DATA SHOWN
BEGIN
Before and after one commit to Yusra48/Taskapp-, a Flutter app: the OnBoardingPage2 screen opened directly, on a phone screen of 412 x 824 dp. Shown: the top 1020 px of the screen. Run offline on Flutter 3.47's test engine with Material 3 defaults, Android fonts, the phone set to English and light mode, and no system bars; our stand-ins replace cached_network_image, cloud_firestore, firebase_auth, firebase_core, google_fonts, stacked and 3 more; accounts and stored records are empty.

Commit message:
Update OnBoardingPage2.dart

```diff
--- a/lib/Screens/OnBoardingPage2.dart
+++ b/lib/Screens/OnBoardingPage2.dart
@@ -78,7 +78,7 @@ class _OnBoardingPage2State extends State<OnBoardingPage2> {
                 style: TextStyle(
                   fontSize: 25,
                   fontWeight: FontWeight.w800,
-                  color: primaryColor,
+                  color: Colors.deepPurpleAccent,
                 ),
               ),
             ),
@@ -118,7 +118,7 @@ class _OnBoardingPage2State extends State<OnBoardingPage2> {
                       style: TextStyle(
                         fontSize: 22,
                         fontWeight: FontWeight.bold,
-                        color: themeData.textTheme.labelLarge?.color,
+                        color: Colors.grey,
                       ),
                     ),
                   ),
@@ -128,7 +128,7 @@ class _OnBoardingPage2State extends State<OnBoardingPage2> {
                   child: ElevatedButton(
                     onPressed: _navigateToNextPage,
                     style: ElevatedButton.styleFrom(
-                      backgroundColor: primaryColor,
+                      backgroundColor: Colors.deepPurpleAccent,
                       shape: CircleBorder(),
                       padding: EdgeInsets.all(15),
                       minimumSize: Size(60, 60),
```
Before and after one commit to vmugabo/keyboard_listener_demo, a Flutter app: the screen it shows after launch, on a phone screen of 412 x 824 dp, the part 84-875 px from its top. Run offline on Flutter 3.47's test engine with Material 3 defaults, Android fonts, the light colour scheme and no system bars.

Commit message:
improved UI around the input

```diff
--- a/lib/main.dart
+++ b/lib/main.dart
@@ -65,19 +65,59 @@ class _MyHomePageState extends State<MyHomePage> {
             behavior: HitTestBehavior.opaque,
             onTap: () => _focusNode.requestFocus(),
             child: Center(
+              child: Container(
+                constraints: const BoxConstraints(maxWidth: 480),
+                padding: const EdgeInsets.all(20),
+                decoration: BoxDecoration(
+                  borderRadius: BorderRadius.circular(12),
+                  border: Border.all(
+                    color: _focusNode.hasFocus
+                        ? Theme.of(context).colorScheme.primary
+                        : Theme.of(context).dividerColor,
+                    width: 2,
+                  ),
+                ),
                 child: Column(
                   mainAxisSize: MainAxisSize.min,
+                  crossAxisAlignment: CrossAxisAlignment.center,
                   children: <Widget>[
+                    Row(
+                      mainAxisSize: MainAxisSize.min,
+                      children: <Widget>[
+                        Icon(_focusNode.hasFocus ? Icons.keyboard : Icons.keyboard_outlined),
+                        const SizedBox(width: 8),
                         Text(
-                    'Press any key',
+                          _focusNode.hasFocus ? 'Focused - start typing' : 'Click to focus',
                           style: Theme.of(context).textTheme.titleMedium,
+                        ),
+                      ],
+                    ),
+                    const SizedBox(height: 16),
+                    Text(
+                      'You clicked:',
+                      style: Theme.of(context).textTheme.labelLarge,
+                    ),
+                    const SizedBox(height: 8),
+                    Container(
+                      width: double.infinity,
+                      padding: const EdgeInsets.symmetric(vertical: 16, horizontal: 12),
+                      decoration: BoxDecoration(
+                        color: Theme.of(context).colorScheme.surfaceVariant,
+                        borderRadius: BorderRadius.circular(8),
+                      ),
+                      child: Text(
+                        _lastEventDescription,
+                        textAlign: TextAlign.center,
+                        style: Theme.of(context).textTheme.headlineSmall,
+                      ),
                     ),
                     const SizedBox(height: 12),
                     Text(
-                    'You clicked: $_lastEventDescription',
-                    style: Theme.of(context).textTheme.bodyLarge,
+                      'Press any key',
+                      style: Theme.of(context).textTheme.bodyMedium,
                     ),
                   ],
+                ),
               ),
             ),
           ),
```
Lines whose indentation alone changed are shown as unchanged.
END
Some lines in the material contain "textTheme". Show all of them.

-                        color: themeData.textTheme.labelLarge?.color,
                           style: Theme.of(context).textTheme.titleMedium,
+                      style: Theme.of(context).textTheme.labelLarge,
+                        style: Theme.of(context).textTheme.headlineSmall,
-                    style: Theme.of(context).textTheme.bodyLarge,
+                      style: Theme.of(context).textTheme.bodyMedium,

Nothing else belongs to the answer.